DATASET RECORDS:
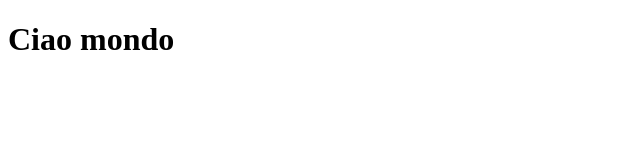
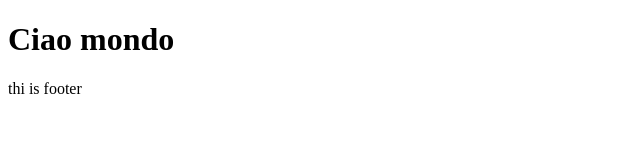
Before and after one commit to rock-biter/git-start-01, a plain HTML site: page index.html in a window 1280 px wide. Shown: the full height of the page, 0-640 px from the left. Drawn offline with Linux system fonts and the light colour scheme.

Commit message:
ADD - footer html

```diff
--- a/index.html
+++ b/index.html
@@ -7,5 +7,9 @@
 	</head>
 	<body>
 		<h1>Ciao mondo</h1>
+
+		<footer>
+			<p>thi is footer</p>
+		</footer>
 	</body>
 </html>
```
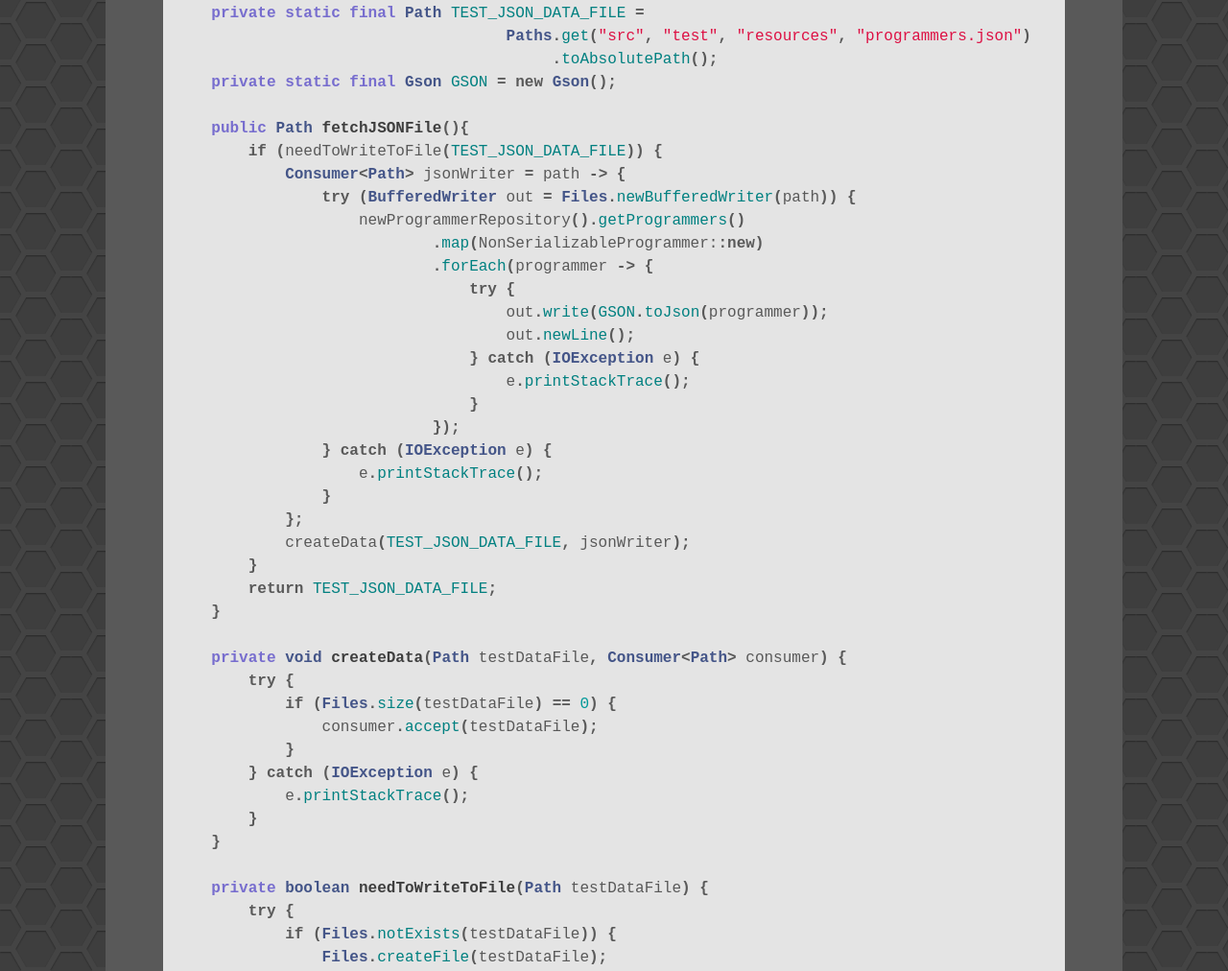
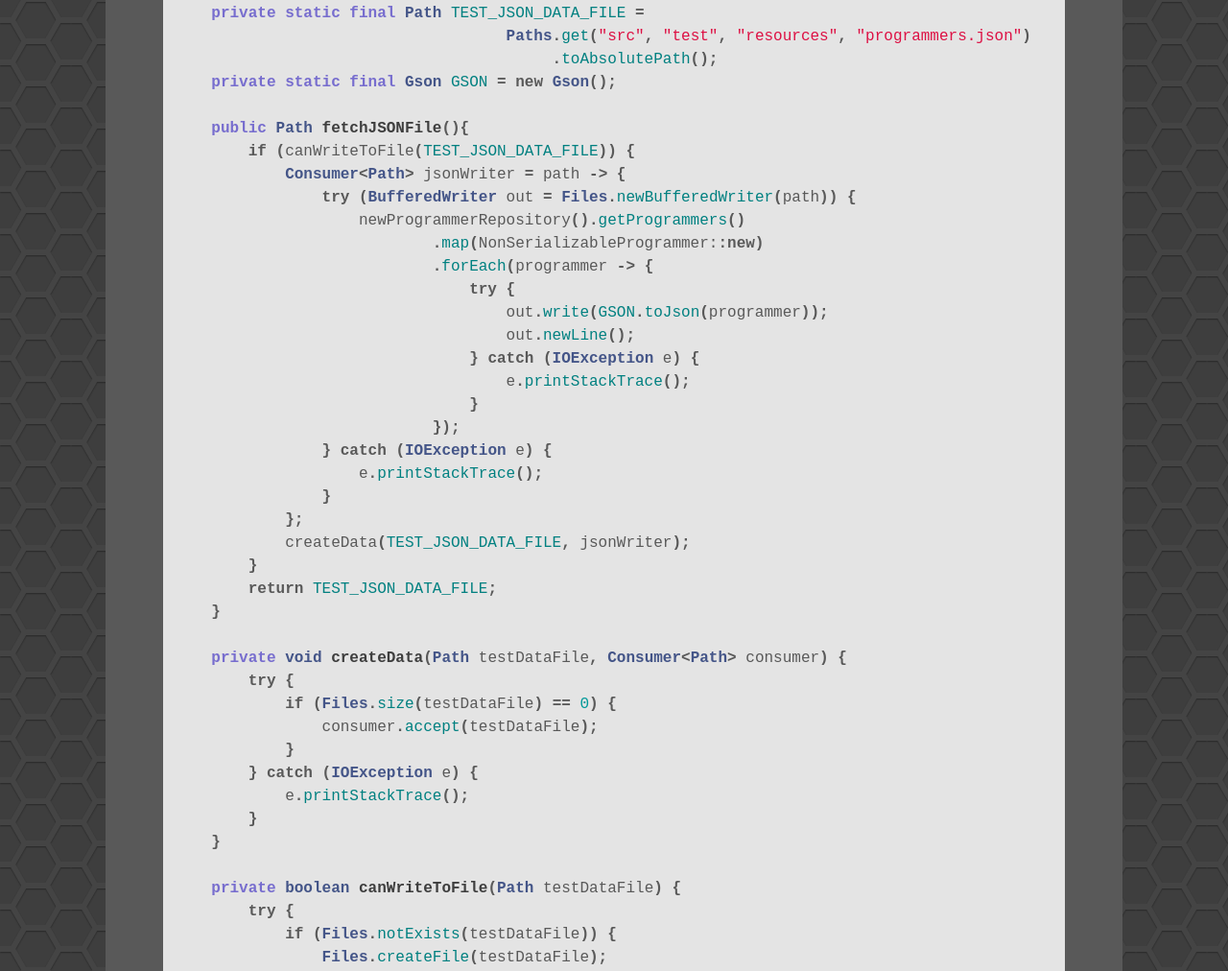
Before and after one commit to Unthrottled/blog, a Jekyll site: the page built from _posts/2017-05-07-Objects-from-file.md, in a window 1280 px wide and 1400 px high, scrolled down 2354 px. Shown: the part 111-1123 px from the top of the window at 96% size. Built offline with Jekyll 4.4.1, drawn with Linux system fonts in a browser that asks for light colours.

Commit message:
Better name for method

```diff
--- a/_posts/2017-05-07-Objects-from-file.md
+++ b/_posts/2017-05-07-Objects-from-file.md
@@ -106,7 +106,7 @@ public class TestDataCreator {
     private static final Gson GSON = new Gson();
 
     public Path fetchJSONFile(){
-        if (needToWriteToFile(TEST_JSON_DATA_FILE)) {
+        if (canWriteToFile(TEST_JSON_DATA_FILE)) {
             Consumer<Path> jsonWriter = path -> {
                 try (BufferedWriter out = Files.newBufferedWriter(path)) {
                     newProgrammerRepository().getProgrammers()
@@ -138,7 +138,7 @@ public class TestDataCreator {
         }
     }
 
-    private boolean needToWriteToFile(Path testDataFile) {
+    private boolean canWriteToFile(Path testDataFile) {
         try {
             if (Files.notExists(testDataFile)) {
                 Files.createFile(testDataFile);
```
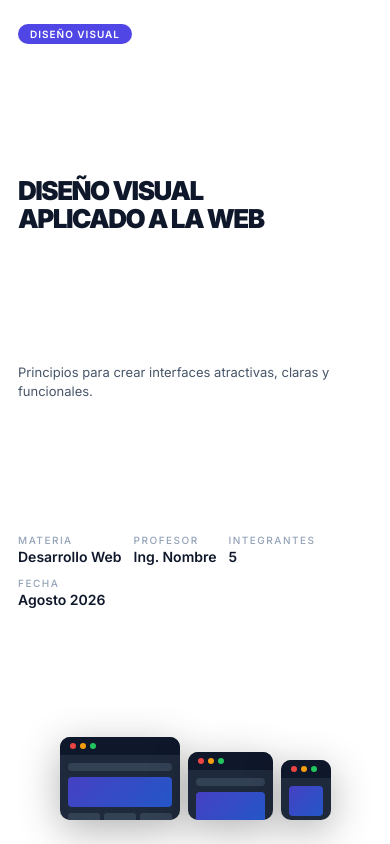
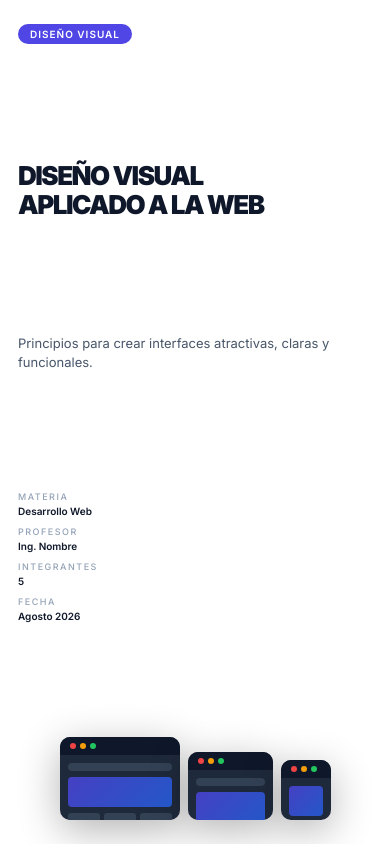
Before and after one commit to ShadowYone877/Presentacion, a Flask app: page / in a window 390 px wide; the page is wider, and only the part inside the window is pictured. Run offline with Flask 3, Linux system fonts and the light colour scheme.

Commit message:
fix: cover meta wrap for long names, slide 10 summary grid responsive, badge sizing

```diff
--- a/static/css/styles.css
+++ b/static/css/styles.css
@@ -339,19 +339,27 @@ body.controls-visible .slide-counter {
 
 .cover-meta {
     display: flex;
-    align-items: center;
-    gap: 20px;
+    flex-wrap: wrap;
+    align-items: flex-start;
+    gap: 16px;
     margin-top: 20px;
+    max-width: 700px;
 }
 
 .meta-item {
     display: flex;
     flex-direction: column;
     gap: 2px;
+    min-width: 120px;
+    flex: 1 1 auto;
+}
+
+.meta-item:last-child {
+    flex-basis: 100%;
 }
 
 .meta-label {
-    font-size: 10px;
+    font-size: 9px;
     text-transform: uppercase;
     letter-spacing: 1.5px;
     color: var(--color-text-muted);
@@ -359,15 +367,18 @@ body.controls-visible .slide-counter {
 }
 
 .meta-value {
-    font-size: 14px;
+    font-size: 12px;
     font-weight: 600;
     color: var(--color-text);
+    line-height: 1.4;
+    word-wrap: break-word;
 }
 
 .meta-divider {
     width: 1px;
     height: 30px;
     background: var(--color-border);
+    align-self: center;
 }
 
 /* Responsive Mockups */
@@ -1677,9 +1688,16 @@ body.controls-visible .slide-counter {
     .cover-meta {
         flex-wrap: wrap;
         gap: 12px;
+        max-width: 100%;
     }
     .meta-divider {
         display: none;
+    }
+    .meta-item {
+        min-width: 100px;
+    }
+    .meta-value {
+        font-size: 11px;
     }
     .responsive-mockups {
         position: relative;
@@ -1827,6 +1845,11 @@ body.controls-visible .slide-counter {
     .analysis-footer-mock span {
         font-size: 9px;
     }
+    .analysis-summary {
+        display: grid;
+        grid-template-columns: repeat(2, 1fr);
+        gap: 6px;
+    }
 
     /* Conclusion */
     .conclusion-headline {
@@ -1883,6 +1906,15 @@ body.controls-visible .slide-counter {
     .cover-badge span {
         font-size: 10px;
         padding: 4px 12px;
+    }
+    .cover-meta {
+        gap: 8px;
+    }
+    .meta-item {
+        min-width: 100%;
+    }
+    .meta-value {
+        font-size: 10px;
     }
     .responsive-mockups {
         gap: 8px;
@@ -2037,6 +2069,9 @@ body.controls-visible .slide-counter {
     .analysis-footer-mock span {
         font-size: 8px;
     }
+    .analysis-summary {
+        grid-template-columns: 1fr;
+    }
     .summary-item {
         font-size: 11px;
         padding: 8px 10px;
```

ACTIVITY:
Reproduce every entry exactly; images stay out.

TASK SOLUTION:
Before and after one commit to rock-biter/git-start-01, a plain HTML site: page index.html in a window 1280 px wide. Shown: the full height of the page, 0-640 px from the left. Drawn offline with Linux system fonts and the light colour scheme.

Commit message:
ADD - footer html

```diff
--- a/index.html
+++ b/index.html
@@ -7,5 +7,9 @@
 	</head>
 	<body>
 		<h1>Ciao mondo</h1>
+
+		<footer>
+			<p>thi is footer</p>
+		</footer>
 	</body>
 </html>
```
Before and after one commit to Unthrottled/blog, a Jekyll site: the page built from _posts/2017-05-07-Objects-from-file.md, in a window 1280 px wide and 1400 px high, scrolled down 2354 px. Shown: the part 111-1123 px from the top of the window at 96% size. Built offline with Jekyll 4.4.1, drawn with Linux system fonts in a browser that asks for light colours.

Commit message:
Better name for method

```diff
--- a/_posts/2017-05-07-Objects-from-file.md
+++ b/_posts/2017-05-07-Objects-from-file.md
@@ -106,7 +106,7 @@ public class TestDataCreator {
     private static final Gson GSON = new Gson();
 
     public Path fetchJSONFile(){
-        if (needToWriteToFile(TEST_JSON_DATA_FILE)) {
+        if (canWriteToFile(TEST_JSON_DATA_FILE)) {
             Consumer<Path> jsonWriter = path -> {
                 try (BufferedWriter out = Files.newBufferedWriter(path)) {
                     newProgrammerRepository().getProgrammers()
@@ -138,7 +138,7 @@ public class TestDataCreator {
         }
     }
 
-    private boolean needToWriteToFile(Path testDataFile) {
+    private boolean canWriteToFile(Path testDataFile) {
         try {
             if (Files.notExists(testDataFile)) {
                 Files.createFile(testDataFile);
```
Before and after one commit to ShadowYone877/Presentacion, a Flask app: page / in a window 390 px wide; the page is wider, and only the part inside the window is pictured. Run offline with Flask 3, Linux system fonts and the light colour scheme.

Commit message:
fix: cover meta wrap for long names, slide 10 summary grid responsive, badge sizing

```diff
--- a/static/css/styles.css
+++ b/static/css/styles.css
@@ -339,19 +339,27 @@ body.controls-visible .slide-counter {
 
 .cover-meta {
     display: flex;
-    align-items: center;
-    gap: 20px;
+    flex-wrap: wrap;
+    align-items: flex-start;
+    gap: 16px;
     margin-top: 20px;
+    max-width: 700px;
 }
 
 .meta-item {
     display: flex;
     flex-direction: column;
     gap: 2px;
+    min-width: 120px;
+    flex: 1 1 auto;
+}
+
+.meta-item:last-child {
+    flex-basis: 100%;
 }
 
 .meta-label {
-    font-size: 10px;
+    font-size: 9px;
     text-transform: uppercase;
     letter-spacing: 1.5px;
     color: var(--color-text-muted);
@@ -359,15 +367,18 @@ body.controls-visible .slide-counter {
 }
 
 .meta-value {
-    font-size: 14px;
+    font-size: 12px;
     font-weight: 600;
     color: var(--color-text);
+    line-height: 1.4;
+    word-wrap: break-word;
 }
 
 .meta-divider {
     width: 1px;
     height: 30px;
     background: var(--color-border);
+    align-self: center;
 }
 
 /* Responsive Mockups */
@@ -1677,9 +1688,16 @@ body.controls-visible .slide-counter {
     .cover-meta {
         flex-wrap: wrap;
         gap: 12px;
+        max-width: 100%;
     }
     .meta-divider {
         display: none;
+    }
+    .meta-item {
+        min-width: 100px;
+    }
+    .meta-value {
+        font-size: 11px;
     }
     .responsive-mockups {
         position: relative;
@@ -1827,6 +1845,11 @@ body.controls-visible .slide-counter {
     .analysis-footer-mock span {
         font-size: 9px;
     }
+    .analysis-summary {
+        display: grid;
+        grid-template-columns: repeat(2, 1fr);
+        gap: 6px;
+    }
 
     /* Conclusion */
     .conclusion-headline {
@@ -1883,6 +1906,15 @@ body.controls-visible .slide-counter {
     .cover-badge span {
         font-size: 10px;
         padding: 4px 12px;
+    }
+    .cover-meta {
+        gap: 8px;
+    }
+    .meta-item {
+        min-width: 100%;
+    }
+    .meta-value {
+        font-size: 10px;
     }
     .responsive-mockups {
         gap: 8px;
@@ -2037,6 +2069,9 @@ body.controls-visible .slide-counter {
     .analysis-footer-mock span {
         font-size: 8px;
     }
+    .analysis-summary {
+        grid-template-columns: 1fr;
+    }
     .summary-item {
         font-size: 11px;
         padding: 8px 10px;
```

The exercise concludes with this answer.